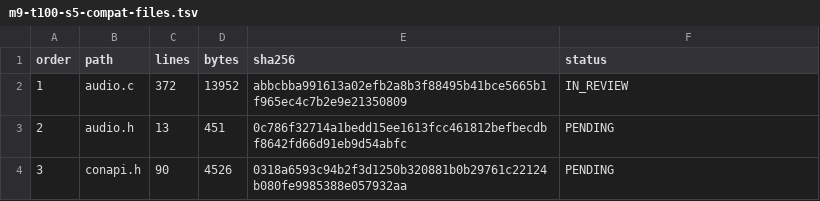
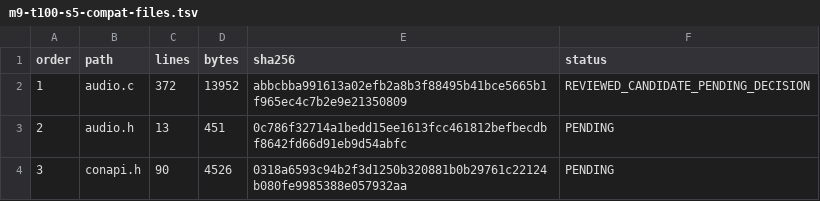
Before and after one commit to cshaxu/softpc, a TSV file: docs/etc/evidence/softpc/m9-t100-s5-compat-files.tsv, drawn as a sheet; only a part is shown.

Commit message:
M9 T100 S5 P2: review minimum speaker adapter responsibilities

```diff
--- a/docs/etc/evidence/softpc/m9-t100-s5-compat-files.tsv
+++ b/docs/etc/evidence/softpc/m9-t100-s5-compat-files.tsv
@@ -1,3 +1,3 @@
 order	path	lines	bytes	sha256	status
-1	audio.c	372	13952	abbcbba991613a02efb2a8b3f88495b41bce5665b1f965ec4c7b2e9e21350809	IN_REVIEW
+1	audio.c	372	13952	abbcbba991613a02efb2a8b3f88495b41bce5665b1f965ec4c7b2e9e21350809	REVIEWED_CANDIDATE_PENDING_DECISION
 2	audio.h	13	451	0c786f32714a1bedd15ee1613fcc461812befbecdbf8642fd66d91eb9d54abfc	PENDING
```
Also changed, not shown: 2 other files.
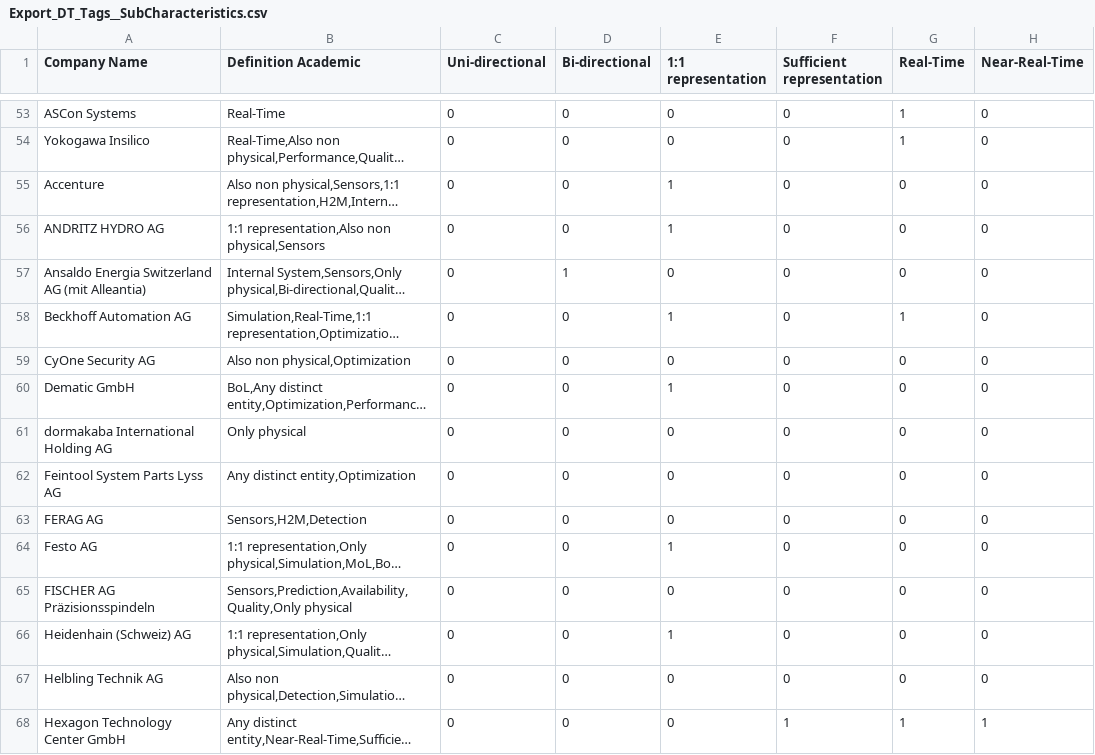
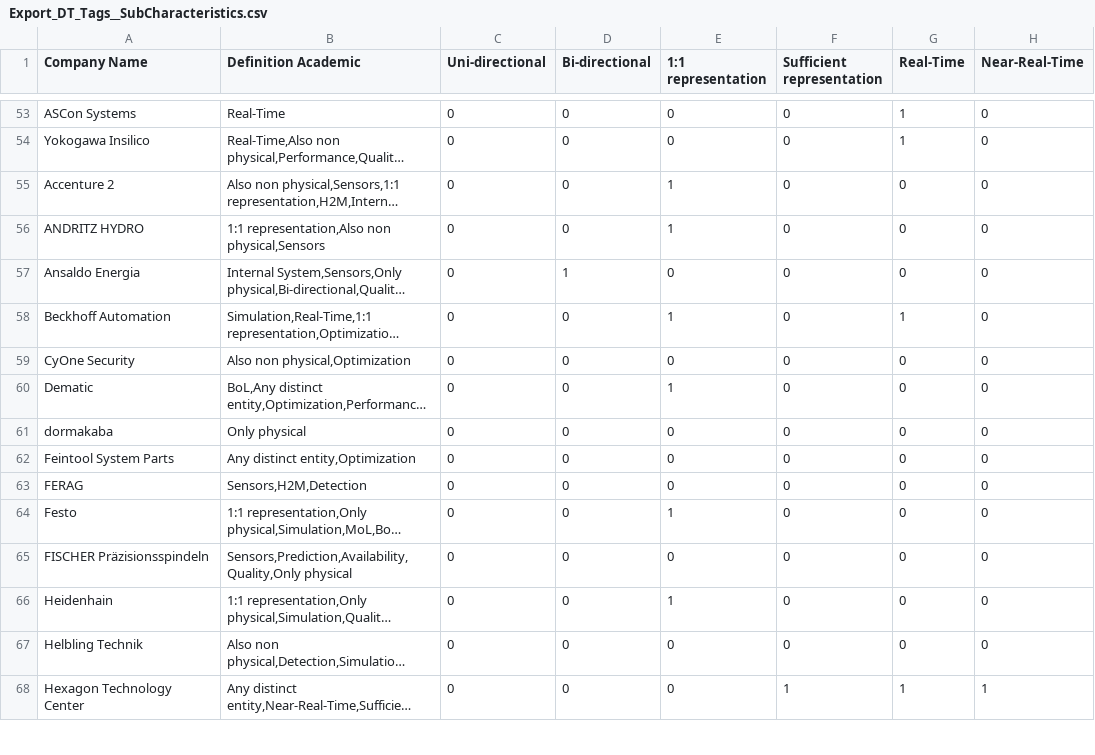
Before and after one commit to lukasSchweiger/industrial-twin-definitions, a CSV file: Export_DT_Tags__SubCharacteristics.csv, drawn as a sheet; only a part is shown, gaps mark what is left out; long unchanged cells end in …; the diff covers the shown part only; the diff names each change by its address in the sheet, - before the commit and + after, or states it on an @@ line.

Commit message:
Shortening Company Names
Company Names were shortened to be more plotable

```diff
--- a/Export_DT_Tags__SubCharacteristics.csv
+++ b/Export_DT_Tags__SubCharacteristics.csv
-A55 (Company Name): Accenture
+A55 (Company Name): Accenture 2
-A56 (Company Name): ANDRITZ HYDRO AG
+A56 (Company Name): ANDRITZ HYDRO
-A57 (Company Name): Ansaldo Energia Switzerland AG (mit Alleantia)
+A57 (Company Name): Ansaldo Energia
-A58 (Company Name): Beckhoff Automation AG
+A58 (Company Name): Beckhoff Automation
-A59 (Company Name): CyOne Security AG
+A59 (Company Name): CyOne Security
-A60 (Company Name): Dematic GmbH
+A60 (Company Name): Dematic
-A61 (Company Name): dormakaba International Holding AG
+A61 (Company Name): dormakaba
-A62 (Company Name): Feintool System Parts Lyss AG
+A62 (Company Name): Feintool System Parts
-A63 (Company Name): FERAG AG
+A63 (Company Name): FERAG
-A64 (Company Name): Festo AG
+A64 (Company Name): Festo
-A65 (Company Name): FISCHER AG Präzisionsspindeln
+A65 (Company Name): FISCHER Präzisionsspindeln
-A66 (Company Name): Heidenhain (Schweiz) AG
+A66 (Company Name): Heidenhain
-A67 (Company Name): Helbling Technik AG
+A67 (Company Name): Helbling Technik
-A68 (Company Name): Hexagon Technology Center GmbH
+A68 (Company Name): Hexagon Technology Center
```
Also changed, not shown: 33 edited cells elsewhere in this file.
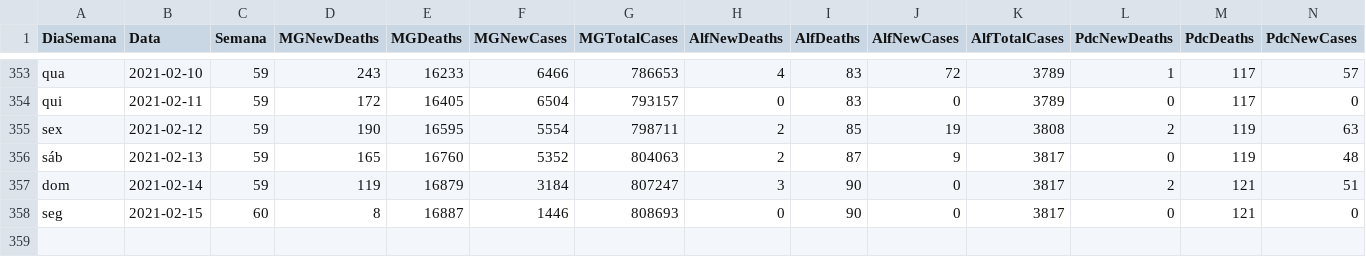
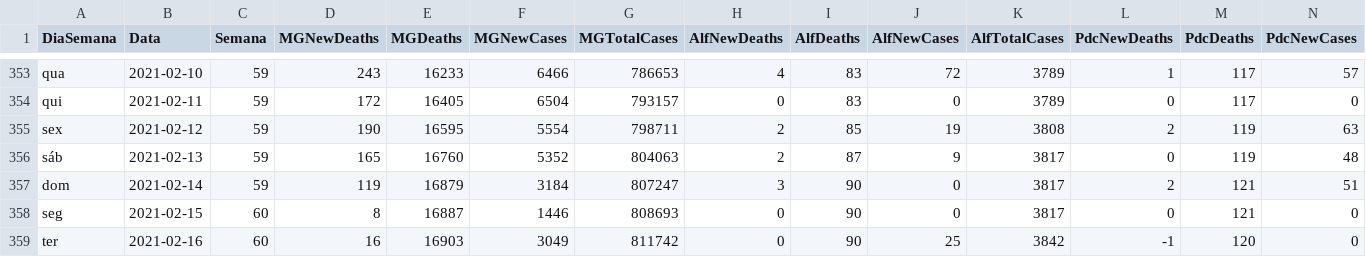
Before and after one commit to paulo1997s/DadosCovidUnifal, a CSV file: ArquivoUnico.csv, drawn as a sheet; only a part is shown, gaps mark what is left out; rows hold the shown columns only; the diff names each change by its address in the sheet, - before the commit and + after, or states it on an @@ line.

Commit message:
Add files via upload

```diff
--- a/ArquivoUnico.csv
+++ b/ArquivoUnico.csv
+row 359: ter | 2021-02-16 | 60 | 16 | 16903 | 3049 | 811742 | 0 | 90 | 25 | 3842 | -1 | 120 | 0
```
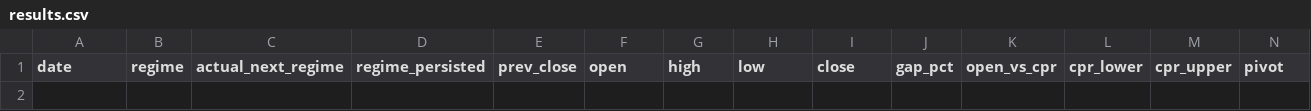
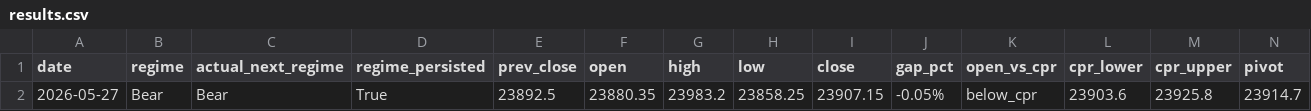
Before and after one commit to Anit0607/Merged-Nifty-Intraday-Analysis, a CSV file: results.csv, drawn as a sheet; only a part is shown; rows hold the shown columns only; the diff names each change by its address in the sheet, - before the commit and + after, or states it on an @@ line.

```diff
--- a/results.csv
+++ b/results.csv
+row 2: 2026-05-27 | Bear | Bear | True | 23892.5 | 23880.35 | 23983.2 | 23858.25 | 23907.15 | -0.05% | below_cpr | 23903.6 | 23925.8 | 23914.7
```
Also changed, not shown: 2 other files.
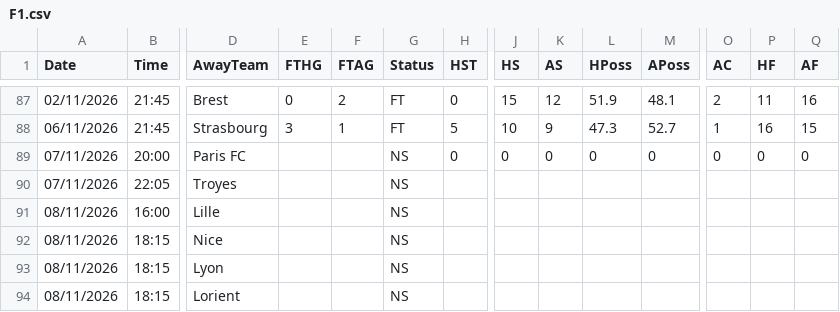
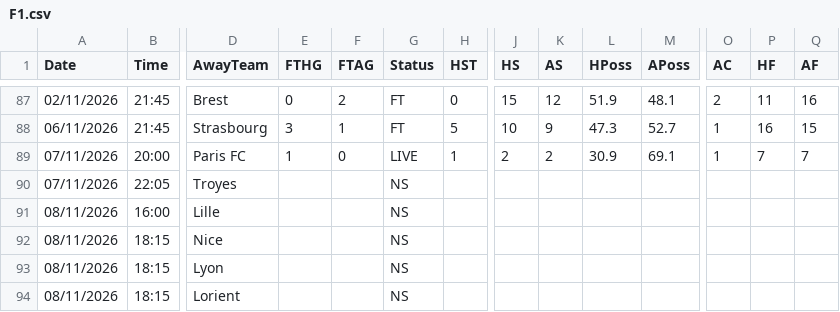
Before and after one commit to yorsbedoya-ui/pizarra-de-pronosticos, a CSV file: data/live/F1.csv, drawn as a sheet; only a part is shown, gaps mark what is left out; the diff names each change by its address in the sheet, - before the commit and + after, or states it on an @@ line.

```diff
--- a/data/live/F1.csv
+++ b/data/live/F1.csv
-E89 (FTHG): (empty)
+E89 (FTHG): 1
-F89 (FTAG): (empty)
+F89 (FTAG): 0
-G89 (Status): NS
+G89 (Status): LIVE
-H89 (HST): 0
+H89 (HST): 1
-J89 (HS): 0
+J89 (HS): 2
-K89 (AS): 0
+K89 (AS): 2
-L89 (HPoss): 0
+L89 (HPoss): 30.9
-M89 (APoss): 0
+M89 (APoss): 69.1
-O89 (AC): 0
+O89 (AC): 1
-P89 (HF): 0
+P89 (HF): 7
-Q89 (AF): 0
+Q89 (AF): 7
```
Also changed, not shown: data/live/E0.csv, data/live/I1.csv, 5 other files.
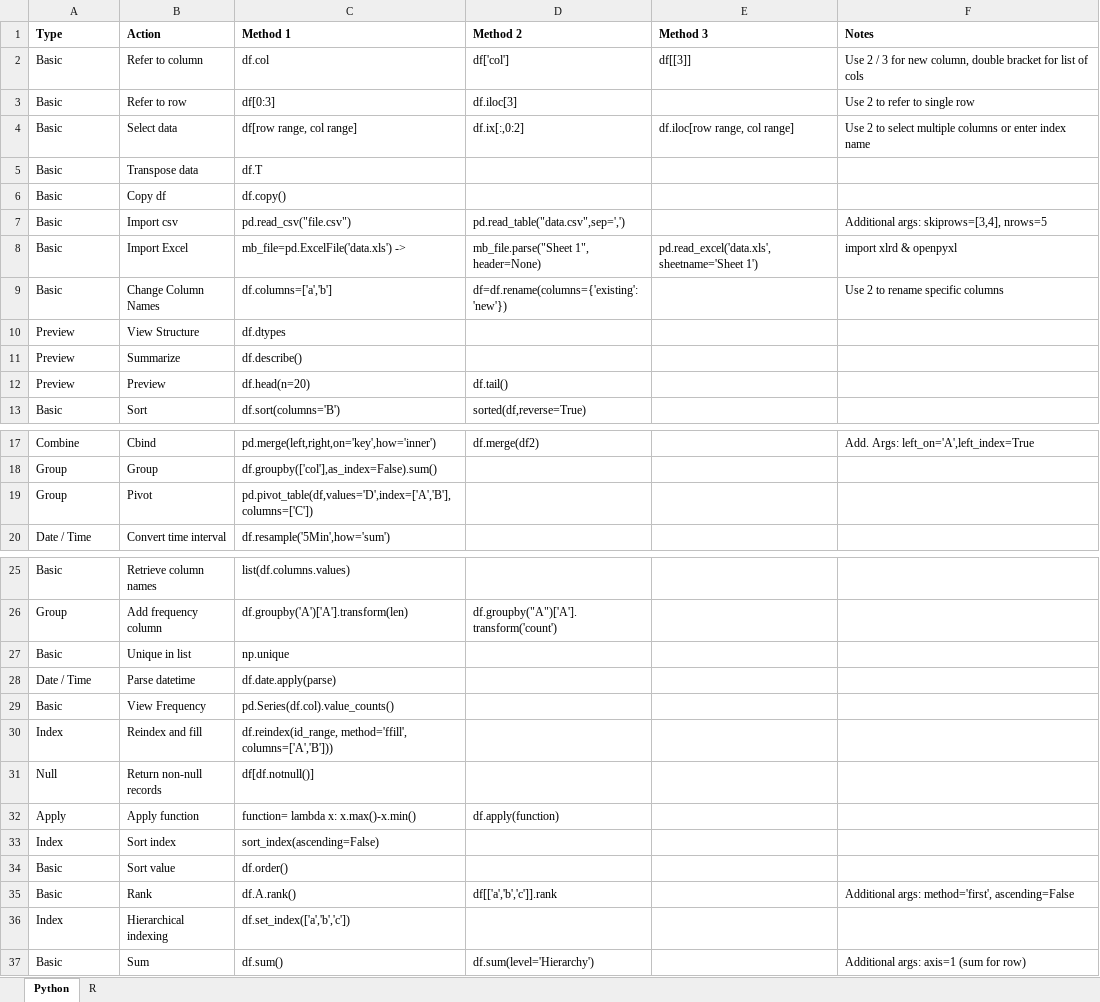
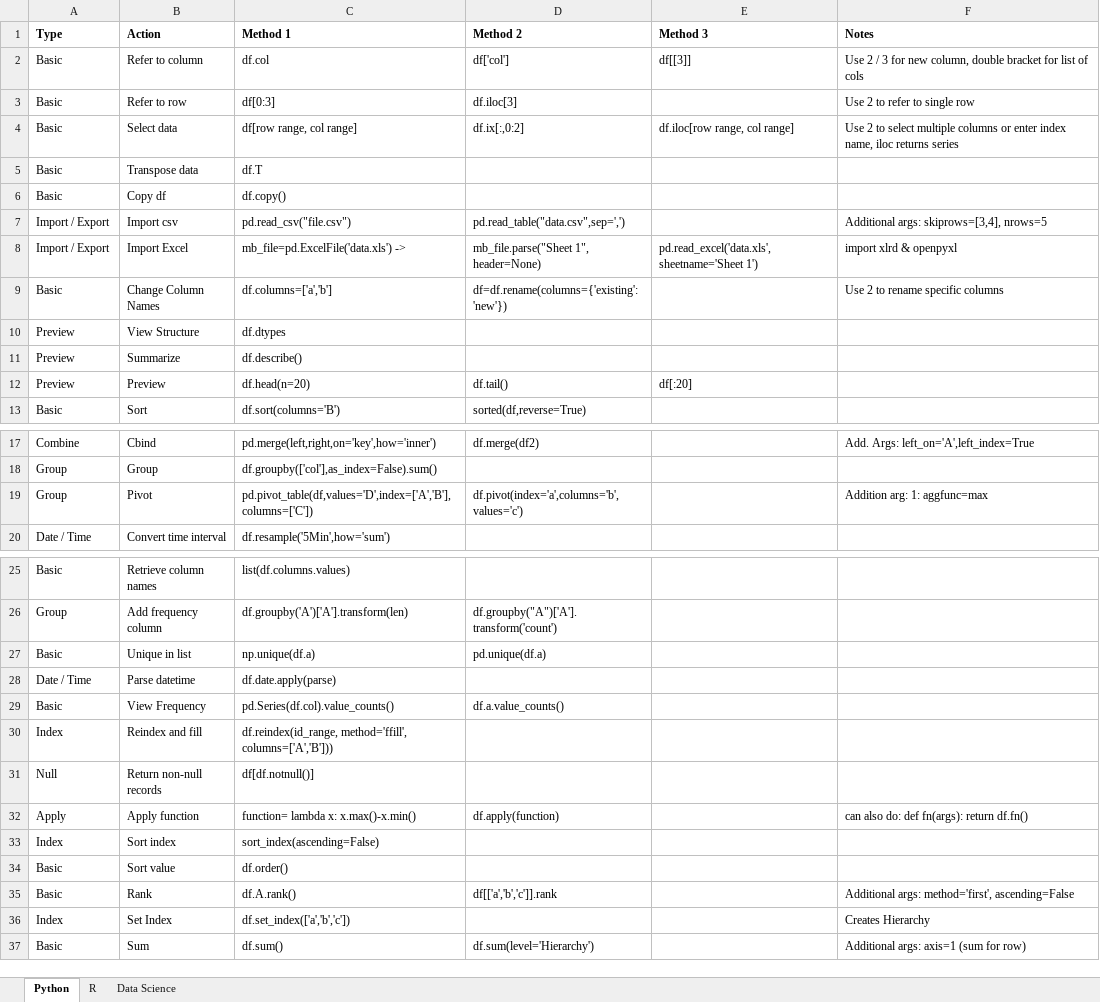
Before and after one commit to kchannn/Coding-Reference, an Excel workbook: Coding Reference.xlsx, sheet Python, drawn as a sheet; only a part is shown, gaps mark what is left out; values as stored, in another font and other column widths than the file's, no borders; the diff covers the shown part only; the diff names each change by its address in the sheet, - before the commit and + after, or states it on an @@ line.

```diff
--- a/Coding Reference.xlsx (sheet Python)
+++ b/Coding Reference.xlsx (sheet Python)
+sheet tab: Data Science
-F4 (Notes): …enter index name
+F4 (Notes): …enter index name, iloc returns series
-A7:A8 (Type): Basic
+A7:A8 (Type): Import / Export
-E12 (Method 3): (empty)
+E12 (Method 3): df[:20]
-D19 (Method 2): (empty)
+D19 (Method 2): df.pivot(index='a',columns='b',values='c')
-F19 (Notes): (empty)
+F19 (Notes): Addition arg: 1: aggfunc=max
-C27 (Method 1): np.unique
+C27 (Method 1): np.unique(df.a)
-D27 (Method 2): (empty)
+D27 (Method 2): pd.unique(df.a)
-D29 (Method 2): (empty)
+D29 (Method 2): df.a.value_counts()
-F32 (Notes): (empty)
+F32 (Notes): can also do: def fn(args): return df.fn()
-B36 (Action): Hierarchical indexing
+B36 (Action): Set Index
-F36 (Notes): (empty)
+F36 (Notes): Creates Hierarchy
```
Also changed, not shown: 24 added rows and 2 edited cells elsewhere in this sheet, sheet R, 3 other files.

--*--

**Work order:** Copy every line from the records that holds the string "evidence".

**Task solution:**
Before and after one commit to cshaxu/softpc, a TSV file: docs/etc/evidence/softpc/m9-t100-s5-compat-files.tsv, drawn as a sheet; only a part is shown.
--- a/docs/etc/evidence/softpc/m9-t100-s5-compat-files.tsv
+++ b/docs/etc/evidence/softpc/m9-t100-s5-compat-files.tsv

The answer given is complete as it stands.